The Creative Career Stories report, from University of Arts London and the Institute of Employment Studies, saw 3500 UAL graduates quizzed.
It finds that, in spite of increased competition, some graduates were able to find contract and freelance work, as clients preferred to employ smaller, more flexible and cheaper companies or freelances than larger consultancies.
However, there was a fear that in the longer term freelances could become jobbing creatives, with little opportunity to take on management or development responsibilities.
The Creative Career Stories report follows on from the Creative Graduates Creative Futures study published in January, which found that 77 per cent of graduates surveyed were satisfied with their current work and 62 per cent expected to be self-employed or running a business in the next five years.
The second study focuses less on statistical analysis and more on case studies, as it attempts to track the careers of arts, design and communications graduates between five and seven years after graduation.
Professor Elizabeth Rouse, deputy rector of University of Arts London, says, ‘These stories bring into sharp focus the challenges of making a career in the creative and cultural sector and the adaptability that graduates need as they make the transition from education to employment.’
She adds, ‘There is a great deal educators can do to help students start and sustain a career.
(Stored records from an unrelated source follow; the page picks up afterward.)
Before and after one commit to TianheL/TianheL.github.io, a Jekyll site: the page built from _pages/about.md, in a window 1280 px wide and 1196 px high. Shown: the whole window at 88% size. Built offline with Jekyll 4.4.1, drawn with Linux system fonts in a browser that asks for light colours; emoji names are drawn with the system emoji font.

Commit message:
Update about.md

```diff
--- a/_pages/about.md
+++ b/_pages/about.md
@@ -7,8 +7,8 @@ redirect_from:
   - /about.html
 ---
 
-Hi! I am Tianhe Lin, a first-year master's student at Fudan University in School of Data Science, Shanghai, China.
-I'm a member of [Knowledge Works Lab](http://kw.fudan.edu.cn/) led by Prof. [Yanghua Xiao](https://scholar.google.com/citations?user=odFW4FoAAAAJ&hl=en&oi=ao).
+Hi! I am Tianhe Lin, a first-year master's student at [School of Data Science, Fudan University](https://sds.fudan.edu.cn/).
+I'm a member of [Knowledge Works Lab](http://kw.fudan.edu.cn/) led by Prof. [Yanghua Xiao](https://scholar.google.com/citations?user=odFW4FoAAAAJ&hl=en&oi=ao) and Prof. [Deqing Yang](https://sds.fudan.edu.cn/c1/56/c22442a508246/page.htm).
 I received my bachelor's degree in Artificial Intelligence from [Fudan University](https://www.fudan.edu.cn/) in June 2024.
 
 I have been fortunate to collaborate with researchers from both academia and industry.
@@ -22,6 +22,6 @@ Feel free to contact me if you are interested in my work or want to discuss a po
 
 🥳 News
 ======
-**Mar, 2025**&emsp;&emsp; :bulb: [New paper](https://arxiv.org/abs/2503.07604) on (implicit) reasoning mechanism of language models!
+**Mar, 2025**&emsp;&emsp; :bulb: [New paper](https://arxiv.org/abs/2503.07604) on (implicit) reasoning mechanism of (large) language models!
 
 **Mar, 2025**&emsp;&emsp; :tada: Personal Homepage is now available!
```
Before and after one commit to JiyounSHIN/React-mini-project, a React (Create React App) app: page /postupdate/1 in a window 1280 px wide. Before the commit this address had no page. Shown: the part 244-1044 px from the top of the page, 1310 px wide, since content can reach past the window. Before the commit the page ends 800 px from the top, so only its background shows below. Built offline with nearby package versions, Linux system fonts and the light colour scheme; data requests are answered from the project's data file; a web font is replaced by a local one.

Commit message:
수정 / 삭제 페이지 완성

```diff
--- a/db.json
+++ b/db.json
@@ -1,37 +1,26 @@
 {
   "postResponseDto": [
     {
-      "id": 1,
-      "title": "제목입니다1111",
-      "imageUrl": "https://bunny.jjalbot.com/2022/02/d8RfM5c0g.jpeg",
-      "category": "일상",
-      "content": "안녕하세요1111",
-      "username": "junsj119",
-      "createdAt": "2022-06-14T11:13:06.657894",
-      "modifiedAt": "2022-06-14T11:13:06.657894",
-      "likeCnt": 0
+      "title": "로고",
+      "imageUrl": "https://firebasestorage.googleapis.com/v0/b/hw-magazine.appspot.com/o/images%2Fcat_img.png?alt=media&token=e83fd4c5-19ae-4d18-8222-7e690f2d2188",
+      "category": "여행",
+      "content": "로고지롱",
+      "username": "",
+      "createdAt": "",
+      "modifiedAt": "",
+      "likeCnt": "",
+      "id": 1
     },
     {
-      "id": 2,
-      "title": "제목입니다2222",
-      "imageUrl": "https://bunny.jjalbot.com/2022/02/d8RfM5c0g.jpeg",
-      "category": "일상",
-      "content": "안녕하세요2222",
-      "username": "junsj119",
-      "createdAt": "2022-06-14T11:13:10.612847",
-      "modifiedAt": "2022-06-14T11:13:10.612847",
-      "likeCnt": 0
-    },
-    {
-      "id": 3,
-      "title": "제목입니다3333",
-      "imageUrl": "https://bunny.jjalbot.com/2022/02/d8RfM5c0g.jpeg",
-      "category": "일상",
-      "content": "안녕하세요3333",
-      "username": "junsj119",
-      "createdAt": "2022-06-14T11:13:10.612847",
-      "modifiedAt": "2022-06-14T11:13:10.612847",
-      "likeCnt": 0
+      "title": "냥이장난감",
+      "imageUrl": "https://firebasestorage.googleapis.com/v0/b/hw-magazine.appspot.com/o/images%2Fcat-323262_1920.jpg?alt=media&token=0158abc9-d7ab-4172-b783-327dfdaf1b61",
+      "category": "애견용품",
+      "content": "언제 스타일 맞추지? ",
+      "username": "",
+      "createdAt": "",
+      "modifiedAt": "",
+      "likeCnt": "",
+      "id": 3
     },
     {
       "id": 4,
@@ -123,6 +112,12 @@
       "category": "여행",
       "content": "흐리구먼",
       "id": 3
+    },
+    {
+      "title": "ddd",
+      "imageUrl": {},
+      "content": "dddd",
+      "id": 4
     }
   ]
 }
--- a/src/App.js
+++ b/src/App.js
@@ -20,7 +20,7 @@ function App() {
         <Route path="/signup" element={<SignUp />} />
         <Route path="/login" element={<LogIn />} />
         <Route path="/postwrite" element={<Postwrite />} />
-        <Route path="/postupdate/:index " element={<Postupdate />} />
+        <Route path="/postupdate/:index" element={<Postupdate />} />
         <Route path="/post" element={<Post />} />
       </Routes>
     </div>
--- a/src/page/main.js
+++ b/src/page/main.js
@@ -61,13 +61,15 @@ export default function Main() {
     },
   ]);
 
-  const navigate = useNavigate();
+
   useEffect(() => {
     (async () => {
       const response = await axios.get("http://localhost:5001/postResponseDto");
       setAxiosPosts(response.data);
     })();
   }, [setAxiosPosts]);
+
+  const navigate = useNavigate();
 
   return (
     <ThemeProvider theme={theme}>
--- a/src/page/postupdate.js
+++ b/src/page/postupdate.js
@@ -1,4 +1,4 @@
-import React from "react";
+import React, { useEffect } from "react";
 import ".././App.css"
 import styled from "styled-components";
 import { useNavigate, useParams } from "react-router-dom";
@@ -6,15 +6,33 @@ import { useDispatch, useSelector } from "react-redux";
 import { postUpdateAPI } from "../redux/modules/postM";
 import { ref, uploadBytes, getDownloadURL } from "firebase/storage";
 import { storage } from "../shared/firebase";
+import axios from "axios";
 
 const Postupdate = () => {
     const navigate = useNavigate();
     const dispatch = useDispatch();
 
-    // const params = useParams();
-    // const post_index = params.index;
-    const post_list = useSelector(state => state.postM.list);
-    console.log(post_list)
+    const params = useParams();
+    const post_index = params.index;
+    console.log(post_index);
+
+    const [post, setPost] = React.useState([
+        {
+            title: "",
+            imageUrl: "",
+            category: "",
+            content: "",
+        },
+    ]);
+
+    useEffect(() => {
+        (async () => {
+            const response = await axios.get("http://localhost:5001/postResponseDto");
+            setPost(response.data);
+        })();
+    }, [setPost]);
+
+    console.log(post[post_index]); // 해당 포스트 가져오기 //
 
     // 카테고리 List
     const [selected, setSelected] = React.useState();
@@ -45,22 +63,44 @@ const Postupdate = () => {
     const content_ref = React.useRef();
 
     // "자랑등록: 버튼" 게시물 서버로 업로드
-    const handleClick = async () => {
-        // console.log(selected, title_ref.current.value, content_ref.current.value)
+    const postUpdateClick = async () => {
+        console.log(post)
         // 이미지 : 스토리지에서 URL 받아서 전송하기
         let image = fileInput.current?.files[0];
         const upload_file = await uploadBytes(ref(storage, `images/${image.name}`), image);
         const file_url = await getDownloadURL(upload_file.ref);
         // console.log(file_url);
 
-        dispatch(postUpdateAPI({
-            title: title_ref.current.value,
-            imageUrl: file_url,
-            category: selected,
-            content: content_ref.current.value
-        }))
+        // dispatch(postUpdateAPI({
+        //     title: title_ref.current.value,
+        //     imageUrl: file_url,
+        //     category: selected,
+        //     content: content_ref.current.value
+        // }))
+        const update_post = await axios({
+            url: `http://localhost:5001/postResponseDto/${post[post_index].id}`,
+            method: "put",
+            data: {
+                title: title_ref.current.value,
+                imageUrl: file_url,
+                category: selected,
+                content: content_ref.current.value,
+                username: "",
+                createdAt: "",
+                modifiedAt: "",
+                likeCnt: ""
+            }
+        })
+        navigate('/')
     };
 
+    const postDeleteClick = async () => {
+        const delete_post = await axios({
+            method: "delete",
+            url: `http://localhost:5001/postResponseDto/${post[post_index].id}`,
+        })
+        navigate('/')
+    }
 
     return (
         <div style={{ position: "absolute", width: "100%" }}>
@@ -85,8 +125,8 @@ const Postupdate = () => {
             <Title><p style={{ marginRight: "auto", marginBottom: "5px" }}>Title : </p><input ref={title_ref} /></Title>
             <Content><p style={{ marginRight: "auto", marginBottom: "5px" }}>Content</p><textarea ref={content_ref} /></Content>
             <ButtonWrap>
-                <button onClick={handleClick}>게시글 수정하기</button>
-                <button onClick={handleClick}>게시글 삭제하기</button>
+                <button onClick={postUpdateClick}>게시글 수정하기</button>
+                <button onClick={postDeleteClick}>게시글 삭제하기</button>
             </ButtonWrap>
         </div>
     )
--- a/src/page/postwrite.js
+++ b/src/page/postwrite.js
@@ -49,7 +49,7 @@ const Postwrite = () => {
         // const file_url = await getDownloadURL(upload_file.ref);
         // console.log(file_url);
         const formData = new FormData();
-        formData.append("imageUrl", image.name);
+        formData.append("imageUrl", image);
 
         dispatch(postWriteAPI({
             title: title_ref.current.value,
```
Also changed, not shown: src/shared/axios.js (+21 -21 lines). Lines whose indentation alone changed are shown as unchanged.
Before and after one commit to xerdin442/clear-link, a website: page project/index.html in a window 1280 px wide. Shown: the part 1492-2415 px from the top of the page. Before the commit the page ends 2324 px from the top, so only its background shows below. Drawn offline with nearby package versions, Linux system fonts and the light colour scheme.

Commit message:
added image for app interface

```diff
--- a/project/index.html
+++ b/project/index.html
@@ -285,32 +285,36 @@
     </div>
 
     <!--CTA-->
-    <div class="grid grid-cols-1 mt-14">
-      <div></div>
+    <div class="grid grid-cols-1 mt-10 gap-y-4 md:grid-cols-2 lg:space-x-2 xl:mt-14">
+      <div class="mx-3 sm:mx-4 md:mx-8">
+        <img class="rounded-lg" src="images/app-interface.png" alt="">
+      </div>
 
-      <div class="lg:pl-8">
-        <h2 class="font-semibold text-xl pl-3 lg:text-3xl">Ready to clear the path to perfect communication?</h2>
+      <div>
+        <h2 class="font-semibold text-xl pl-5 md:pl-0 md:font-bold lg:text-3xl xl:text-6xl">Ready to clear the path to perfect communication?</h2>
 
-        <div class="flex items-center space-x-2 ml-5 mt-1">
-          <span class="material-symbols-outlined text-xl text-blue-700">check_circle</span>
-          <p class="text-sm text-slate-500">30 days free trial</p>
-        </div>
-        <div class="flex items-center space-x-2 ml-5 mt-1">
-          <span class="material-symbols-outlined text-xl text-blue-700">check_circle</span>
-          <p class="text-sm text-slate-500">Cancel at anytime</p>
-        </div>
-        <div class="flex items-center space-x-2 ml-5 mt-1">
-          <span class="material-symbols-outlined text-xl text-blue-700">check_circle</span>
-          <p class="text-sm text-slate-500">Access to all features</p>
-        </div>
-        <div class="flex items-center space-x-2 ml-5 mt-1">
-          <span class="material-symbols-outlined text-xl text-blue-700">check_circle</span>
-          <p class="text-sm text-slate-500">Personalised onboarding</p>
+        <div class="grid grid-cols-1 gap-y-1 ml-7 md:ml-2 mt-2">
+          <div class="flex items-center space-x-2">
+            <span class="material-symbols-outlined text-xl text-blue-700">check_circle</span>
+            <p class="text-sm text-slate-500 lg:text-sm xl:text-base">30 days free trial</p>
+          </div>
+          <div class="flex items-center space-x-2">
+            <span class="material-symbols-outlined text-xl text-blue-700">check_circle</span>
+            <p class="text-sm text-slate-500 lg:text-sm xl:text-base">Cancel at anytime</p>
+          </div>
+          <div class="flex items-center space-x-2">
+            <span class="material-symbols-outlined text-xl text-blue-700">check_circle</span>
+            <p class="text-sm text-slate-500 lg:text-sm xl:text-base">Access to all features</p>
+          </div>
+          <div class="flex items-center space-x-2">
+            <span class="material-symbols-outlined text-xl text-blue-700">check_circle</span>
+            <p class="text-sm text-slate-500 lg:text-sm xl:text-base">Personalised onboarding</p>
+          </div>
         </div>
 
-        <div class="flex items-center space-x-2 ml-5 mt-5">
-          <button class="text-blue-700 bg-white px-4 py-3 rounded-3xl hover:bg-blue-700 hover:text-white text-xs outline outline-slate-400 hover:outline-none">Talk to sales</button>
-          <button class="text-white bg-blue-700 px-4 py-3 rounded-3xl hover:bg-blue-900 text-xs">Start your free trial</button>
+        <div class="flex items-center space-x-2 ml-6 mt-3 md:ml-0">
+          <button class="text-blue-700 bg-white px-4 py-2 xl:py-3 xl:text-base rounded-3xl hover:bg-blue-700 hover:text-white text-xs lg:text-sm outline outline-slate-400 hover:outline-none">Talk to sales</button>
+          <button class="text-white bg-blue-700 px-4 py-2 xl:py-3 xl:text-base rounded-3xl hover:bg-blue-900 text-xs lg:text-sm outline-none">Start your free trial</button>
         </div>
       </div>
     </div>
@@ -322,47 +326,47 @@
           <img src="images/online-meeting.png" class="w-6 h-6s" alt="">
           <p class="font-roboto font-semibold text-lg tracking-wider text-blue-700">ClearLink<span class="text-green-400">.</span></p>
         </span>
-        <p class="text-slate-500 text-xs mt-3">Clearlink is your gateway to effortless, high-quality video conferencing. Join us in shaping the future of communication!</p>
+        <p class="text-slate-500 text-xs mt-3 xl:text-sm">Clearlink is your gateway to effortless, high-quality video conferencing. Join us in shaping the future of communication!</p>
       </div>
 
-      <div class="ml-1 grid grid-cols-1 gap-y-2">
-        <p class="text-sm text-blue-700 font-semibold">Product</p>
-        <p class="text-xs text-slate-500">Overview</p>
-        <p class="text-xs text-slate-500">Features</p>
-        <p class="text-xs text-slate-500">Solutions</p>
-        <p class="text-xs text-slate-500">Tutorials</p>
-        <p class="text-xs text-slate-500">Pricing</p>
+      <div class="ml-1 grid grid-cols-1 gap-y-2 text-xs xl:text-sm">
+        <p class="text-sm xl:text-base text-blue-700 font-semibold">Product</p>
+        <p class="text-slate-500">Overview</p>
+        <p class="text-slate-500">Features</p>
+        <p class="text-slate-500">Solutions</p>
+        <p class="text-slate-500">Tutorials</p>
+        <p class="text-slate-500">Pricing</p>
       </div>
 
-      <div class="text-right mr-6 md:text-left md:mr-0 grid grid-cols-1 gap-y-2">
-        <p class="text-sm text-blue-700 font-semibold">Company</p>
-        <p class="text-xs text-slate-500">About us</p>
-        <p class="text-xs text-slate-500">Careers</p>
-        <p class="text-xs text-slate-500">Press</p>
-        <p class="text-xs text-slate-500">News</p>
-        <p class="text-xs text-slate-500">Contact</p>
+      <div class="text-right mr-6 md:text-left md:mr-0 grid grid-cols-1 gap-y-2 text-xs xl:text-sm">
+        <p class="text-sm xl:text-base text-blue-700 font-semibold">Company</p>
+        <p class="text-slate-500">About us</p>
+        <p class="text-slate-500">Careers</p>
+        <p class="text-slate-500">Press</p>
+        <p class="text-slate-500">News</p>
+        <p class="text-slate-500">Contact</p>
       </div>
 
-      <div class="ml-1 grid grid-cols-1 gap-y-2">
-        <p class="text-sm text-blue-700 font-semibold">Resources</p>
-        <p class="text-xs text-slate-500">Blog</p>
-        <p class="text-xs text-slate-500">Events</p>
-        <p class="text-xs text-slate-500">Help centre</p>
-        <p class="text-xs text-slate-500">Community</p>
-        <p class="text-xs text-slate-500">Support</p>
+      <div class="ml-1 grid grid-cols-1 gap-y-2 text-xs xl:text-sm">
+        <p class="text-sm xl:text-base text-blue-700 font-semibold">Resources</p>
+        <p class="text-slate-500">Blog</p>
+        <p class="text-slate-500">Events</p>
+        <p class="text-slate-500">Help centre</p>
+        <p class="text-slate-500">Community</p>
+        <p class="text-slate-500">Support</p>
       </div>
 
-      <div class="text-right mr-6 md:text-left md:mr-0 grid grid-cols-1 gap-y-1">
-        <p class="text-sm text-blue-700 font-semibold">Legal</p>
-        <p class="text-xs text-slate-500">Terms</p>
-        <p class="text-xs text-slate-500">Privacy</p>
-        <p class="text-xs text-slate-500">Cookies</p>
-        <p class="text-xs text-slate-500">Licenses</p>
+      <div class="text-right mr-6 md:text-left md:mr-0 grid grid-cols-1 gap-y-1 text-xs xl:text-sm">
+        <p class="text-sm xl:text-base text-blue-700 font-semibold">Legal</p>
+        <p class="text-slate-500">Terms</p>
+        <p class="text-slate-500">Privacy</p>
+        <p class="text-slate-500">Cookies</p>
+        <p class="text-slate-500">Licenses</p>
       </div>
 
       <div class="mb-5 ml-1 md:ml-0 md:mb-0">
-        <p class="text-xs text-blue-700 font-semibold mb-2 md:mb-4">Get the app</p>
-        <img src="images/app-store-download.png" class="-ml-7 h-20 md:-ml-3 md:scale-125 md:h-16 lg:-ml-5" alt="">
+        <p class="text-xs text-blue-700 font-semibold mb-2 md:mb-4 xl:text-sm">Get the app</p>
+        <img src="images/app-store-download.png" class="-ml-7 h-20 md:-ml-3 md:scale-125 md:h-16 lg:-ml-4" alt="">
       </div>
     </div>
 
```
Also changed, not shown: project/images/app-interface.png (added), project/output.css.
A successful creative graduate needs a strong work ethic, resourcefulness and good industry contacts, all attributes that can be developed well before graduation.’
The report also shows that many graduates would like their courses to help them build contacts and understand the best methods of finding work, get work placements and industry experience through projects and understand professional requirements and client needs.